_Task goal_
Identify every line in the records below that contains the word "data", and copy each of those lines.

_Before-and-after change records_
....
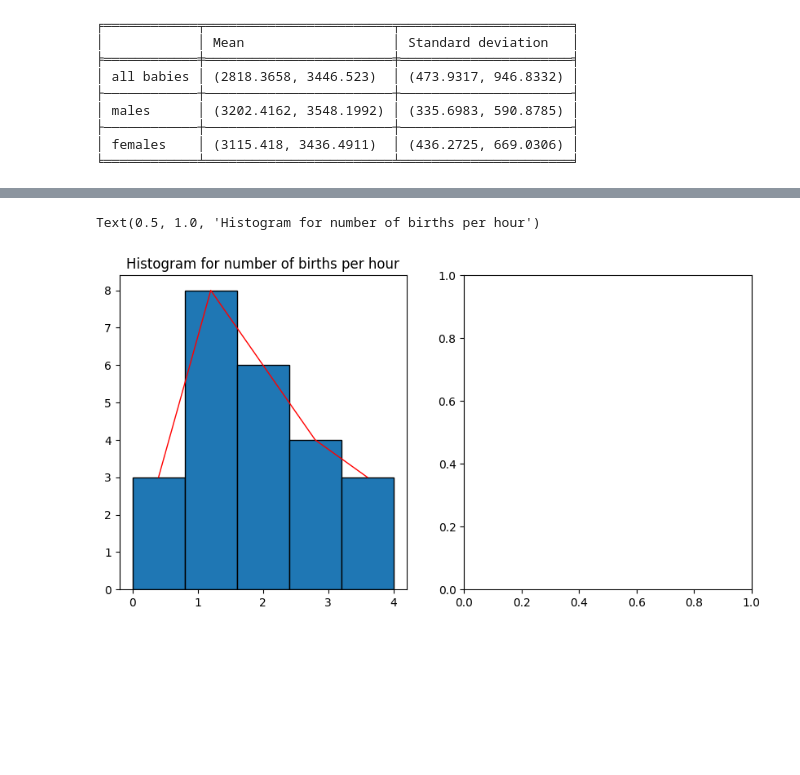
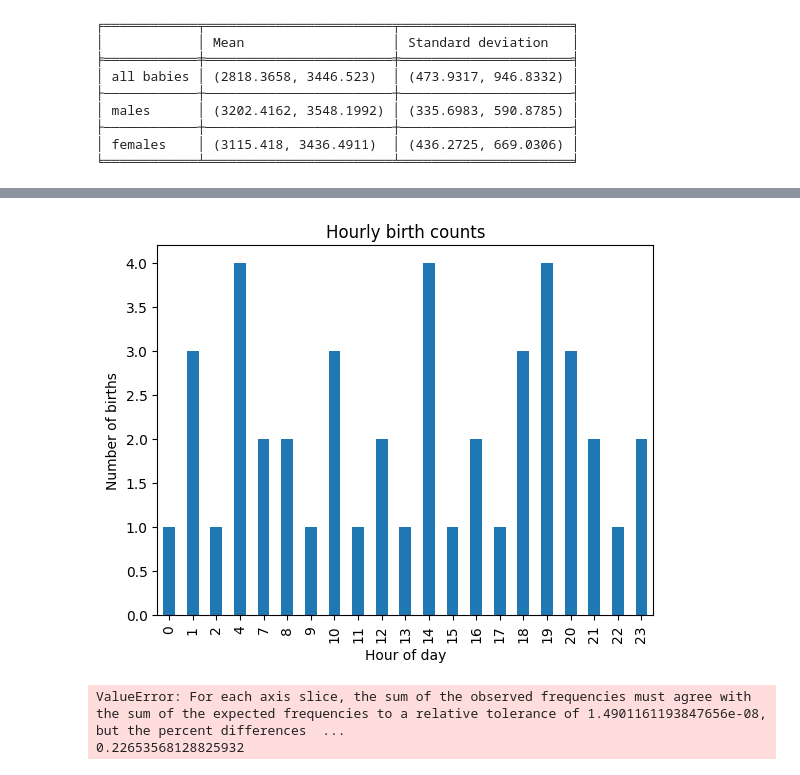
Before and after one commit to Exc0mmun1cad0/statistics-labs, a Jupyter notebook: lab2/babyboom.ipynb, the cells around one changed output, grey strips where cells are left out. Drawn from its saved outputs; the diff is of its cells as text; code cells hidden in the pictures; blank space fills up the shorter version.

```diff
--- a/lab2/babyboom.ipynb
+++ b/lab2/babyboom.ipynb
@@ -163,30 +148,26 @@ print(tabulate(table, headers=["", "Statistic", "P-value", "Is exponentially dis
 # %%
 # Puasson distribution test for number of births per hour
-dict = {}
-for minutes in df["MinutesAfterMidnight"]:
-    hour = minutes//60
-    if hour not in dict:
-        dict[hour] = 0
-    dict[hour] += 1
+df["hour"] = df["MinutesAfterMidnight"] // 60
+hour_counts = df["hour"].value_counts().sort_index()
 
-for i in range(24):
-    if i not in dict:
-        dict[i] = 0
-vals = [dict[i] for i in sorted(dict.keys())]
-data = pd.DataFrame(vals, columns=["NumberOfBirths"])
+hour_counts.plot(kind="bar")
+plt.xlabel("Hour of day")
+plt.ylabel("Number of births")
+plt.title("Hourly birth counts")
+plt.show()
 
-# graphical verification of assumptions about exponential distribution
-fig, axes = plt.subplots(nrows=1, ncols=2, figsize=(10, 5))
 
-# histogram with frequency polygon
-n, bins, patches = axes[0].hist(data, bins=5, edgecolor="black")
-bin_centers = 0.5 * (bins[1:] + bins[:-1])
-axes[0].plot(bin_centers, n, linestyle="-", color="red", linewidth=1)
-axes[0].set_title(f"Histogram for number of births per hour")
-# qq-plot
-# stats.probplot(data, dist="", sparams=(loc, scale), plot=axes[1])
-# axes[1].set_title(f"QQ-plot for intervals beetwen birth")
-# axes[1].set_xlabel("")
+births_per_hour = df.groupby('Hour').size()
+mean = births_per_hour.mean()
+frequencies = births_per_hour.value_counts().sort_index()
+k_values = np.arange(frequencies.index.min(), frequencies.index.max() + 1)
+expected_probs = stats.poisson.pmf(k_values, mean)
+expected_freq = expected_probs * len(births_per_hour)
+frequencies = frequencies.reindex(k_values, fill_value=0)
+statistic, p_value = stats.chisquare(f_obs=freq, f_exp=expected_freq)
+
+print(f"Statistic: {statistic}\nP-value: {p_value}\nIs Puasson dstribution: {'Yes' if p_value > alpha else 'No'}")
 # %% [output]
+[figure, new version]
-Text(0.5, 1.0, 'Histogram for number of births per hour')
+ValueError: For each axis slice, the sum of the observed frequencies must agree with the sum of the expected frequencies to a relative tolerance of 1.4901161193847656e-08, but the percent differences  ...
+0.22653568128825932
-[figure, old version]
```
Also changed, not shown: parts of 3 cells of this notebook, 2 other files.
....
_Reply to the exercise_
-data = pd.DataFrame(vals, columns=["NumberOfBirths"])
-n, bins, patches = axes[0].hist(data, bins=5, edgecolor="black")
-# stats.probplot(data, dist="", sparams=(loc, scale), plot=axes[1])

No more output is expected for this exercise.